WHAT YOU WILL DO
Start at the top line and retype the data exactly through to the end.

Extracted data entries

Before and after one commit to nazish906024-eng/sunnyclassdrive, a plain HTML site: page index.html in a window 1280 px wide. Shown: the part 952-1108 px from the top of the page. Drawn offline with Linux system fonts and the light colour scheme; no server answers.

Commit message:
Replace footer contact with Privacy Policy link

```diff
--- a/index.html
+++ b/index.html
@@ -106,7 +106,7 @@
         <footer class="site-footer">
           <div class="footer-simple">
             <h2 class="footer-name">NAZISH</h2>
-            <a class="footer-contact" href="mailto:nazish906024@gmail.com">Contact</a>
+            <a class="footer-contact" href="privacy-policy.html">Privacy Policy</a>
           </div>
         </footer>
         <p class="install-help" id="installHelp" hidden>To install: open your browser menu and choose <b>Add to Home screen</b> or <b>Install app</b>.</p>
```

FINAL ANSWER
Before and after one commit to nazish906024-eng/sunnyclassdrive, a plain HTML site: page index.html in a window 1280 px wide. Shown: the part 952-1108 px from the top of the page. Drawn offline with Linux system fonts and the light colour scheme; no server answers.

Commit message:
Replace footer contact with Privacy Policy link

```diff
--- a/index.html
+++ b/index.html
@@ -106,7 +106,7 @@
         <footer class="site-footer">
           <div class="footer-simple">
             <h2 class="footer-name">NAZISH</h2>
-            <a class="footer-contact" href="mailto:nazish906024@gmail.com">Contact</a>
+            <a class="footer-contact" href="privacy-policy.html">Privacy Policy</a>
           </div>
         </footer>
         <p class="install-help" id="installHelp" hidden>To install: open your browser menu and choose <b>Add to Home screen</b> or <b>Install app</b>.</p>
```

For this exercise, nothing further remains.